> **What is expected**: Go through the data line by line. Copy each one holding the string "endif".

> **Supplied data**:
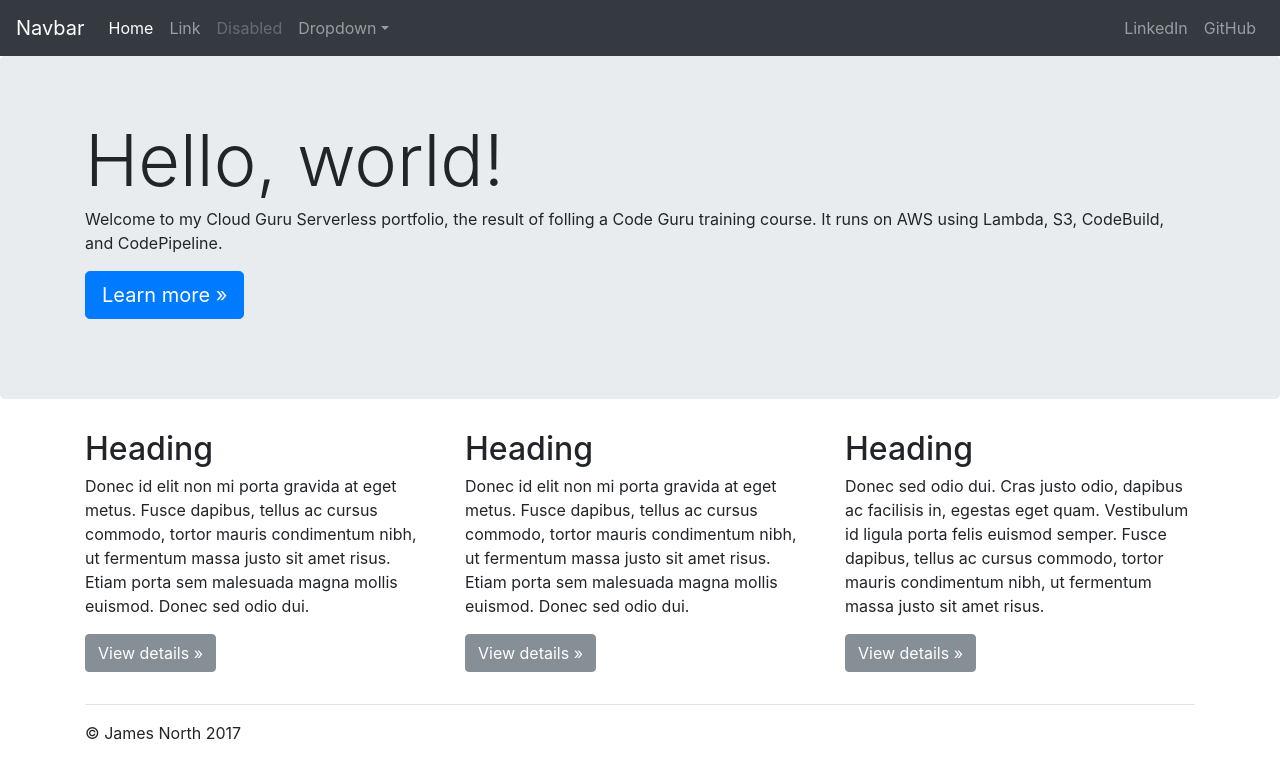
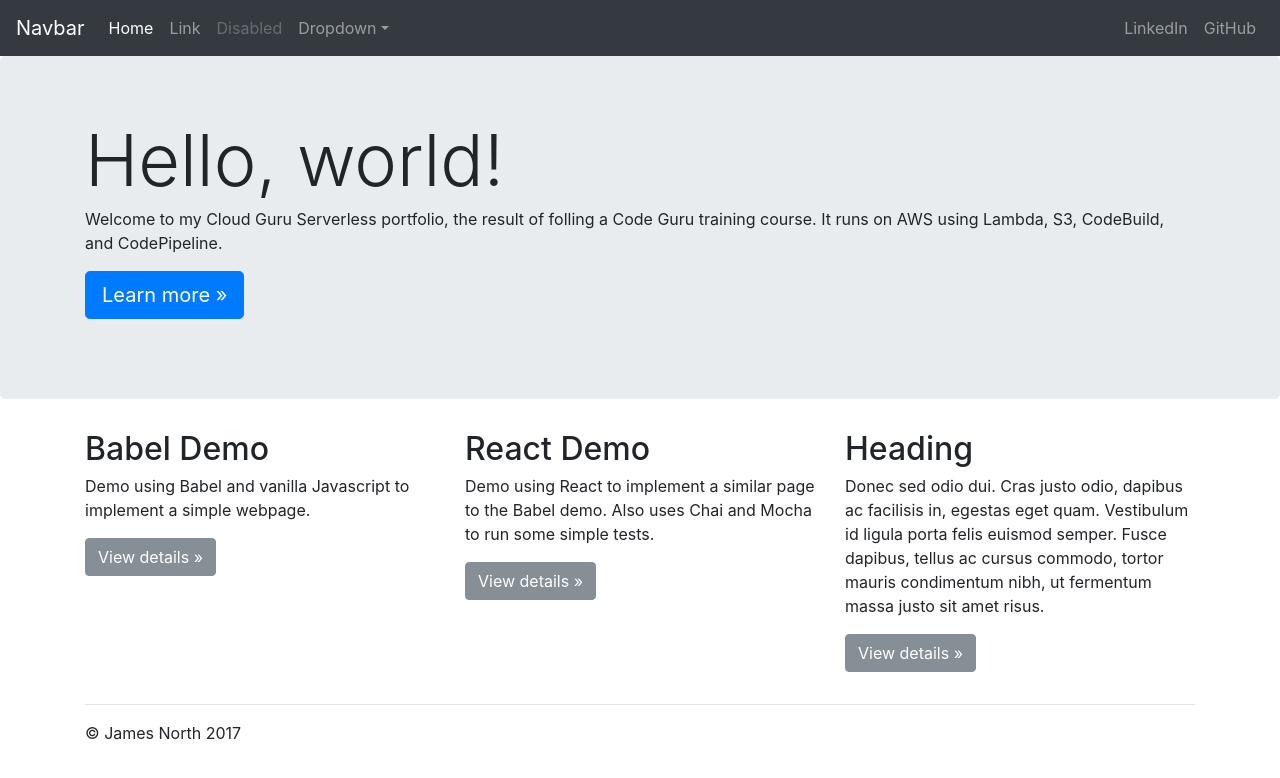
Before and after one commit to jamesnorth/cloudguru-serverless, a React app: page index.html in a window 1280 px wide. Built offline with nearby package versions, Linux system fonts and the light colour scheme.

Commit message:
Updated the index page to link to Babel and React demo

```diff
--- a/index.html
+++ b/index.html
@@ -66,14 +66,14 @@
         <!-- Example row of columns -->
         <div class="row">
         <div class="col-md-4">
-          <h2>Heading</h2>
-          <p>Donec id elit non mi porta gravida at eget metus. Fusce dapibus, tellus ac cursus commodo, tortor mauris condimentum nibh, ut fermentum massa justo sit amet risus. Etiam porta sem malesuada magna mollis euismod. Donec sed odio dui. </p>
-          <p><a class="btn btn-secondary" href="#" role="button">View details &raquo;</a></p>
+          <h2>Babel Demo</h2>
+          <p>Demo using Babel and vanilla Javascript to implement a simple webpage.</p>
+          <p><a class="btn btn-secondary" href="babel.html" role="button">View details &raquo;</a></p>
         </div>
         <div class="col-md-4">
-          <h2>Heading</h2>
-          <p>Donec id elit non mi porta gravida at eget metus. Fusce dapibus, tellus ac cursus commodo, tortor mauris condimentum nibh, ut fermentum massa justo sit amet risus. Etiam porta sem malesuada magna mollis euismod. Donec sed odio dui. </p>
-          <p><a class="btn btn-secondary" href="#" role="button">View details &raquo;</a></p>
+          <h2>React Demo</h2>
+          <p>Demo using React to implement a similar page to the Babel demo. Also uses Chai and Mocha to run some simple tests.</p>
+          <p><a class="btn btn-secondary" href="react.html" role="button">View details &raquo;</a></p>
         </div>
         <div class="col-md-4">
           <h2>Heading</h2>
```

---

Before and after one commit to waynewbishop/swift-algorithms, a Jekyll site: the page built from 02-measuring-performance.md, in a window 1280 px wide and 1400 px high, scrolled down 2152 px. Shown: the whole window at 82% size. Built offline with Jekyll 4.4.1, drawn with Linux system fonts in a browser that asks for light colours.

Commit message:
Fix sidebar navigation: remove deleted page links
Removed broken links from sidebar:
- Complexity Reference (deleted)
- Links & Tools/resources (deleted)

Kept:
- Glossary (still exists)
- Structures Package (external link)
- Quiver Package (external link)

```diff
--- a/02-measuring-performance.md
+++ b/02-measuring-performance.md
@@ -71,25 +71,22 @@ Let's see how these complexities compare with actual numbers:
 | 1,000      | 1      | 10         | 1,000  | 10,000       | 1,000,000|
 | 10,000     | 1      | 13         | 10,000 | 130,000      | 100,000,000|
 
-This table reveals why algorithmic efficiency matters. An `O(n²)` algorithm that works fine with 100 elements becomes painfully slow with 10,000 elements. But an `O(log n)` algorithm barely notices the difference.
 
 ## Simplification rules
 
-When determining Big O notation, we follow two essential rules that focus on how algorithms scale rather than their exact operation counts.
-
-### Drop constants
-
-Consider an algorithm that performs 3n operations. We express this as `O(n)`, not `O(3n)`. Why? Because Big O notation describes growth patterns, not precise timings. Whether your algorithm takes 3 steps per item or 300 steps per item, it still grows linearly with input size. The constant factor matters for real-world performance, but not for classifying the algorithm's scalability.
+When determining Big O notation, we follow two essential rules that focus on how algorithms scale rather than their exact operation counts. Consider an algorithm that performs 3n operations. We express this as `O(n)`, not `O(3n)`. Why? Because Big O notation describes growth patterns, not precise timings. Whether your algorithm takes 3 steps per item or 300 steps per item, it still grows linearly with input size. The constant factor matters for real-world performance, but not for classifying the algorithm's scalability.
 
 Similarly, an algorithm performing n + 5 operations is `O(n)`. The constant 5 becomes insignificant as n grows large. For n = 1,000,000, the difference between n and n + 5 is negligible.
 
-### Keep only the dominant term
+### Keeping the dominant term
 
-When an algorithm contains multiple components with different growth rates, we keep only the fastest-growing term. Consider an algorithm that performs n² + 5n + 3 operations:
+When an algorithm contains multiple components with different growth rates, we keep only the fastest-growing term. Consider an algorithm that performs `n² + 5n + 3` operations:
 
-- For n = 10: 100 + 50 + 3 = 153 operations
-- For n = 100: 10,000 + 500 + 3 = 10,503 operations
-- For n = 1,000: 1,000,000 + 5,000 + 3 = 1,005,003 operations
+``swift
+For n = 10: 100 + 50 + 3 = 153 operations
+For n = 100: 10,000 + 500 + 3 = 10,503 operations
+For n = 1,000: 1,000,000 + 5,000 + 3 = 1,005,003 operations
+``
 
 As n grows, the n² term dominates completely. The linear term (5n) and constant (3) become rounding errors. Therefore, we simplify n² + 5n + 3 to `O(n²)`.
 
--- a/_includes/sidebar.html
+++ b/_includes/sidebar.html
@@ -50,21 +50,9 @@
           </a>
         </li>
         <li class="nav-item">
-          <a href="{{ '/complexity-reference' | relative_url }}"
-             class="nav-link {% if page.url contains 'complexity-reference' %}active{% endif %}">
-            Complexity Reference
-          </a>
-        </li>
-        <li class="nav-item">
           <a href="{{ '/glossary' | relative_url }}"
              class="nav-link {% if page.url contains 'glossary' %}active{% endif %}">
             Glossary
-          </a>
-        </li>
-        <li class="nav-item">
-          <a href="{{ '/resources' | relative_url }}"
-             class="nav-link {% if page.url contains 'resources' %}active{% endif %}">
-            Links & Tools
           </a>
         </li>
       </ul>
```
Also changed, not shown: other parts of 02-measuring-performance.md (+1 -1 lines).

> **Written solution**:
-             class="nav-link {% if page.url contains 'complexity-reference' %}active{% endif %}">
              class="nav-link {% if page.url contains 'glossary' %}active{% endif %}">
-             class="nav-link {% if page.url contains 'resources' %}active{% endif %}">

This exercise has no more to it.